Cause For Alarm
Nothing Ever Dies 1982-99
A hardcore band with a bunch of 18- and 19-year-olds in it is no big deal. But a hardcore band that’s 18 or 19 years old? Love ’em or hate ’em, somebody who keeps keeping on for that long (and particularly in a genre like hardcore, where it’s not conceivably feasible to ever actually make a living without having strangers feed you and let you sleep on their floors) deserves mad props, as those wacky youths of more recent vintage might put it.
This is a bit of a mixed bag, containing some interesting and entertaining moments, but also some skip button specials. That’s almost to be expected with a 71-minute hardcore opus, though. In the latter category, track 20, a live ten-minute excerpt of a 1982 concert, is just so poorly recorded it could only be of interest to archivists, and should’ve been left off, no matter how many nice memories it might stir up for the band and it’s fans. “Reflection” also features an awful metal-wanky solo; as if to atone for it, instead check out the great rock and roll solo on “Summer on Avenue A,” a rousing singalong. Or their signature song. “United Races,” with a political stance that anyone worth existing would find it difficult to disagree with. Also a nice phase-flange intro on “Homeless” that reminded me, of all things, of the intro to “India” on the Psychedelic Furs’ first album.
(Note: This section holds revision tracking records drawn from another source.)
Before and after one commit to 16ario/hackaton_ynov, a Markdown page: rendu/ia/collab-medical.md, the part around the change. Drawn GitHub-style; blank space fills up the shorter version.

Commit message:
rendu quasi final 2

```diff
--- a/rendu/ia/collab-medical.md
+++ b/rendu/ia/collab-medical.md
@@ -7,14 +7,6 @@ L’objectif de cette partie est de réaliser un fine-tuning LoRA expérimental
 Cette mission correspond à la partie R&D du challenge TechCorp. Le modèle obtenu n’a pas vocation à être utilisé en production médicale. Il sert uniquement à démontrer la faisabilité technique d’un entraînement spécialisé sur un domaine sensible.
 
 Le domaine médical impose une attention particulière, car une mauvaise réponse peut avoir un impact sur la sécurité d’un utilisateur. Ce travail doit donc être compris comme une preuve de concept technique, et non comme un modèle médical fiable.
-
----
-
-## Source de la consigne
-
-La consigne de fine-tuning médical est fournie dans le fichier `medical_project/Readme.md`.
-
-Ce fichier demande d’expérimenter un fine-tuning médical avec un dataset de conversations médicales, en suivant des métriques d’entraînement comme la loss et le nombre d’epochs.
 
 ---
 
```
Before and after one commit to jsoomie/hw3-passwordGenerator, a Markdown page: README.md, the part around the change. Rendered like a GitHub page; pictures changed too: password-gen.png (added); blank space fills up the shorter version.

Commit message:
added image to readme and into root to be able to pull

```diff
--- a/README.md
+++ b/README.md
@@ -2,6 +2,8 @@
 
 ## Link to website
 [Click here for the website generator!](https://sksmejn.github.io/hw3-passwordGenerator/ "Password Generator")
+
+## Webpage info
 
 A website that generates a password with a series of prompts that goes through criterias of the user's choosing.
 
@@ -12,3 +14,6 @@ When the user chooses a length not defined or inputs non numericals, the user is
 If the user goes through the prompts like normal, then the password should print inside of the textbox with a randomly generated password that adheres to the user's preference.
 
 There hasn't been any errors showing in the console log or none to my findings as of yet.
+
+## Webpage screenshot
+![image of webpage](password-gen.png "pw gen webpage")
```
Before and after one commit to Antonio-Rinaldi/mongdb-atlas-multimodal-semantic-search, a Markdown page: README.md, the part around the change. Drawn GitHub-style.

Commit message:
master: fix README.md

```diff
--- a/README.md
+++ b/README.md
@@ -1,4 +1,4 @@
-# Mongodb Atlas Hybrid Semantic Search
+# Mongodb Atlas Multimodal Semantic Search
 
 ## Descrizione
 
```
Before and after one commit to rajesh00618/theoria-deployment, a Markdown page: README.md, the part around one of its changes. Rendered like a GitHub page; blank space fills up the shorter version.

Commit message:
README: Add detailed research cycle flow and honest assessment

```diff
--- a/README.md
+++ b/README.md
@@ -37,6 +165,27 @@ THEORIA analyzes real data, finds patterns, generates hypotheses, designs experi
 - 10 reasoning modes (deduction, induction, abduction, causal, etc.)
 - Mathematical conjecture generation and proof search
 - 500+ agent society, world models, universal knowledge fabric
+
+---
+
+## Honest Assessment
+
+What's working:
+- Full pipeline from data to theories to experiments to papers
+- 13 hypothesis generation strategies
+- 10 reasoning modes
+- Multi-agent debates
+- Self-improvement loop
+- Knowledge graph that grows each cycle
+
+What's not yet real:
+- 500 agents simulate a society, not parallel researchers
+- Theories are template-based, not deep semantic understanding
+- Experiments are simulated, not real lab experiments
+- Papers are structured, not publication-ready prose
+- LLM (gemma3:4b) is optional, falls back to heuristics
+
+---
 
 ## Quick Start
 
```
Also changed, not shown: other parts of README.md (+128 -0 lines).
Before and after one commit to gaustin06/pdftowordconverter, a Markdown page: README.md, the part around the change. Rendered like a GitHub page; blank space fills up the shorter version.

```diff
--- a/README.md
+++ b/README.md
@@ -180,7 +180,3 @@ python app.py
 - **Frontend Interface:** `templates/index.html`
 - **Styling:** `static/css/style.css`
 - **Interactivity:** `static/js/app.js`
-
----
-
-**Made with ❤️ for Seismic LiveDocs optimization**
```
Worth the admission price, with a little CD-programming to cut the drek.